In 2007 a total of 31 new kimberlites were discovered on the Property including five highly diamondiferous dykes (see news release October 11, 2007) within the Sedna Corridor. This brings the total number of high interest diamondiferous kimberlites to nine. One of these is the Meeka kimberlite found during the field prospecting of an east-west linear trend located southeast of the Jigsaw kimberlite (see news release October 22, 2007). Initially, an area of green coloured till was sampled and nineteen microdiamonds were recovered from a 15kg sample using caustic fusion. Further sampling and caustic fusion of additional material, believed to represent a mixture of till and weathered kimberlite, returned 92 microdiamonds from a 102.8kg sample (see news release January 31, 2008). Based on the interpretation of a ground geophysical survey conducted over the linear feature, Meeka is believed to be an east-west trending kimberlite dyke approximately 500m in length and open in both directions. Trenching along the body was unable to establish true width due to the highly weathered nature of the kimberlite and surrounding country rock. Nonetheless, a 1.8-tonne mini bulk sample was collected of this material that once dried, resulted in a final sample weighing 860.5 kilograms. This sample was processed through the Microlithics DMS facility and only one >0.5mm diamond was recovered from a concentrate containing abundant chromite and kyanite. Due to the unconsolidated nature of the sample medium it is interpreted that the mini bulk sample was highly diluted by glacial material and weather country rock. Prospecting of the entire Meeka trend will occur in 2008 to attempt to locate fresh bedrock kimberlite for follow up sampling.
The Churchill Diamond Project is owned 58.14% by Shear and 41.86% by Stornoway and is comprised of the diamond rights to more than two million acres located near the communities of Rankin Inlet and Chesterfield Inlet in the Kivalliq region of Nunavut. Work is presently focused on continued exploration of new promising indicator mineral trains and geophysical anomalies as well as the evaluation of a system of significantly diamond-bearing, vertically-emplaced kimberlite dykes that have returned sample grades of up to 2.18 carats per tone. Pamela Strand (P.Geol.) is Shear?s qualified person reviewing the project and has reviewed the content of this news release.
Stornoway Diamond Corporation
Stornoway Diamond Corporation is one of Canada's leading diamond exploration and development companies, involved in the discovery of over 150 kimberlites in seven Canadian diamond districts. The Company benefits from a diversified diamond property portfolio, a strong financial platform and management and technical teams with experience in each segment of the diamond "pipeline" from exploration to marketing.

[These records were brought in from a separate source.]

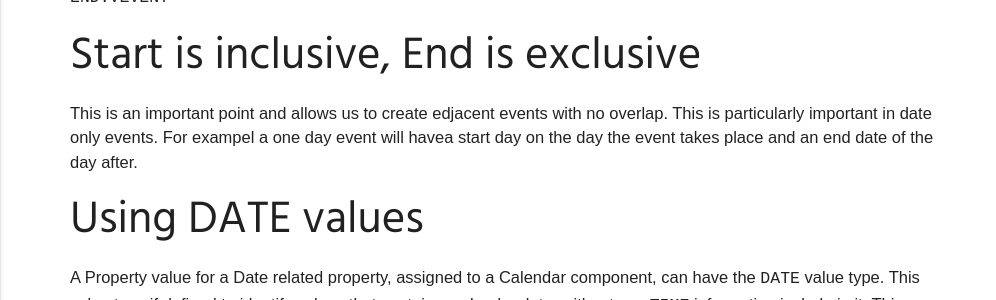
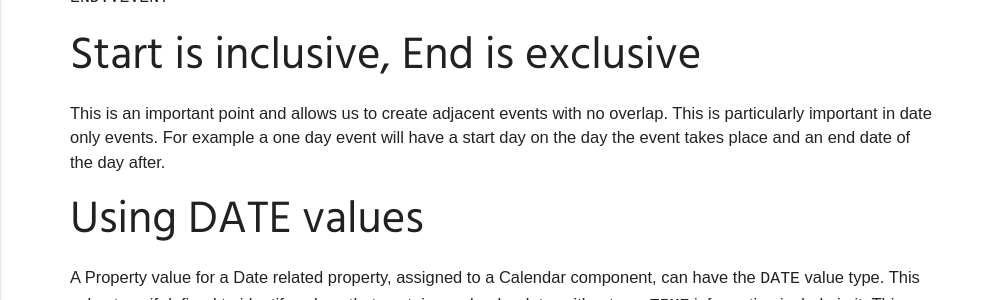
Before and after one commit to CalConnect/DEVGUIDE, a Jekyll site: the page built from _pages/Handling-Dates-and-Times.md, in a window 1280 px wide and 900 px high, scrolled down 420 px. Shown: the part 156-456 px from the top of the window, without its empty margins (0-996 px from the left). Built offline with Jekyll 4.4.1, drawn with Linux system fonts in a browser that asks for light colours; some web fonts are replaced.

Commit message:
some more

```diff
--- a/_pages/Handling-Dates-and-Times.md
+++ b/_pages/Handling-Dates-and-Times.md
@@ -26,7 +26,7 @@ END:VEVENT
 </code></pre>
 
 # Start is inclusive, End is exclusive
-This is an important point and allows us to create edjacent events with no overlap. This is particularly important in date only events. For exampel a one day event will havea start day on the day the event takes place and an end date of the day after.
+This is an important point and allows us to create adjacent events with no overlap. This is particularly important in date only events. For example a one day event will have a start day on the day the event takes place and an end date of the day after.
 
 
 # Using DATE values
```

On behalf of the Board
STORNOWAY DIAMOND CORPORATION
/s/ "Eira Thomas"
Chief Executive Officer
For further information, please contact Nick Thomas , Investor Relations Manager at 604.331.2271 or 1.877.331.2232